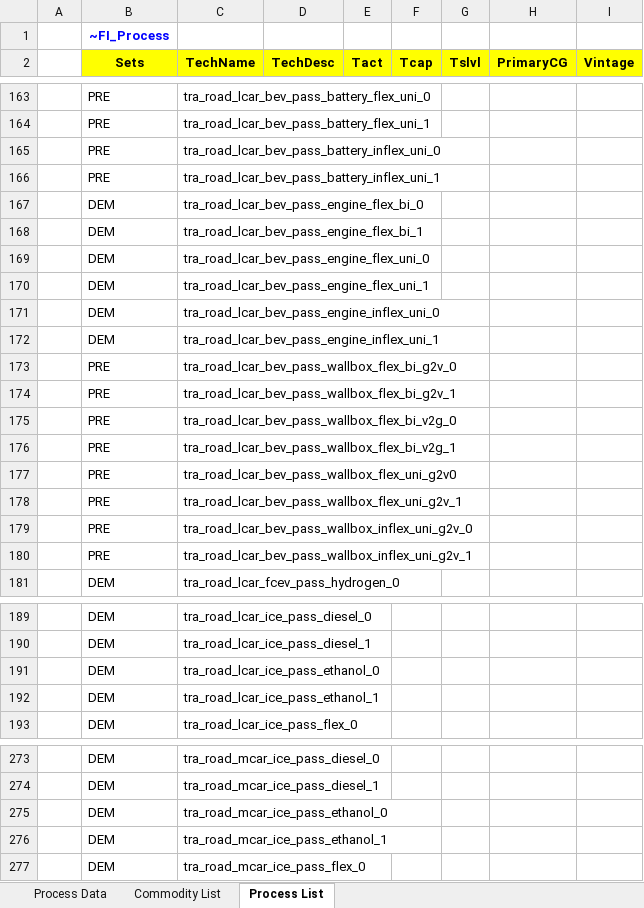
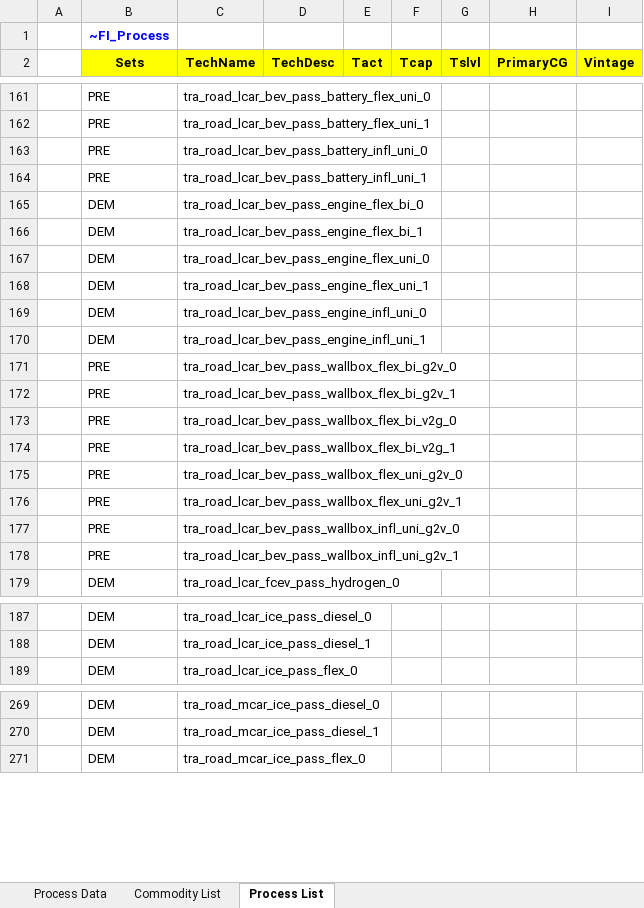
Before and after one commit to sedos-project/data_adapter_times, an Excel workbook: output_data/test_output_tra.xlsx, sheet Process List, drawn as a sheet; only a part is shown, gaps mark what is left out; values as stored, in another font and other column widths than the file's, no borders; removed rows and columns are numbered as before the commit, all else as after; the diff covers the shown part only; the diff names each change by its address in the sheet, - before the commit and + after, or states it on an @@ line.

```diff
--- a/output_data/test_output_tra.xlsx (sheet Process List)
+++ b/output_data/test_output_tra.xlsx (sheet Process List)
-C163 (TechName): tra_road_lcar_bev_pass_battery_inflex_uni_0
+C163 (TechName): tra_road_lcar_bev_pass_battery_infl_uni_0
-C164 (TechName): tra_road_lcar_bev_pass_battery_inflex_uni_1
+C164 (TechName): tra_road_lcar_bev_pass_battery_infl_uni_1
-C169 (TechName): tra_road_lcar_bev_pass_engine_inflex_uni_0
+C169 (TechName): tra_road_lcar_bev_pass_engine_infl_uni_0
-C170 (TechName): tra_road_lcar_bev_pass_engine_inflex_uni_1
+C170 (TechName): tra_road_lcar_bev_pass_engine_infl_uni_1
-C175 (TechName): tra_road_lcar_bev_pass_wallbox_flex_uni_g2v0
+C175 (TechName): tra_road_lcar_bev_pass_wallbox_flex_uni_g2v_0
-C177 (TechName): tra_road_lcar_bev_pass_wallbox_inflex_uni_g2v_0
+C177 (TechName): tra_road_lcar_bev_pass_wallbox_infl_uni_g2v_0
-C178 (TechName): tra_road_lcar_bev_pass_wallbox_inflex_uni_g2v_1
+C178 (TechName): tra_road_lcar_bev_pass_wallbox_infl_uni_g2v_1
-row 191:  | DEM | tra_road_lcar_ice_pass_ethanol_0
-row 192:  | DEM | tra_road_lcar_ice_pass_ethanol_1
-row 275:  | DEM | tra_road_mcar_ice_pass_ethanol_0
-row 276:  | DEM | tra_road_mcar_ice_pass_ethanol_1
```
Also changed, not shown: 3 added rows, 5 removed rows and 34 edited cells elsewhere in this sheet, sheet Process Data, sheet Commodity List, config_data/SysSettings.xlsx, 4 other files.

•••••

Each record above must be retyped exactly as given, with the images excluded.

Before and after one commit to sedos-project/data_adapter_times, an Excel workbook: output_data/test_output_tra.xlsx, sheet Process List, drawn as a sheet; only a part is shown, gaps mark what is left out; values as stored, in another font and other column widths than the file's, no borders; removed rows and columns are numbered as before the commit, all else as after; the diff covers the shown part only; the diff names each change by its address in the sheet, - before the commit and + after, or states it on an @@ line.

```diff
--- a/output_data/test_output_tra.xlsx (sheet Process List)
+++ b/output_data/test_output_tra.xlsx (sheet Process List)
-C163 (TechName): tra_road_lcar_bev_pass_battery_inflex_uni_0
+C163 (TechName): tra_road_lcar_bev_pass_battery_infl_uni_0
-C164 (TechName): tra_road_lcar_bev_pass_battery_inflex_uni_1
+C164 (TechName): tra_road_lcar_bev_pass_battery_infl_uni_1
-C169 (TechName): tra_road_lcar_bev_pass_engine_inflex_uni_0
+C169 (TechName): tra_road_lcar_bev_pass_engine_infl_uni_0
-C170 (TechName): tra_road_lcar_bev_pass_engine_inflex_uni_1
+C170 (TechName): tra_road_lcar_bev_pass_engine_infl_uni_1
-C175 (TechName): tra_road_lcar_bev_pass_wallbox_flex_uni_g2v0
+C175 (TechName): tra_road_lcar_bev_pass_wallbox_flex_uni_g2v_0
-C177 (TechName): tra_road_lcar_bev_pass_wallbox_inflex_uni_g2v_0
+C177 (TechName): tra_road_lcar_bev_pass_wallbox_infl_uni_g2v_0
-C178 (TechName): tra_road_lcar_bev_pass_wallbox_inflex_uni_g2v_1
+C178 (TechName): tra_road_lcar_bev_pass_wallbox_infl_uni_g2v_1
-row 191:  | DEM | tra_road_lcar_ice_pass_ethanol_0
-row 192:  | DEM | tra_road_lcar_ice_pass_ethanol_1
-row 275:  | DEM | tra_road_mcar_ice_pass_ethanol_0
-row 276:  | DEM | tra_road_mcar_ice_pass_ethanol_1
```
Also changed, not shown: 3 added rows, 5 removed rows and 34 edited cells elsewhere in this sheet, sheet Process Data, sheet Commodity List, config_data/SysSettings.xlsx, 4 other files.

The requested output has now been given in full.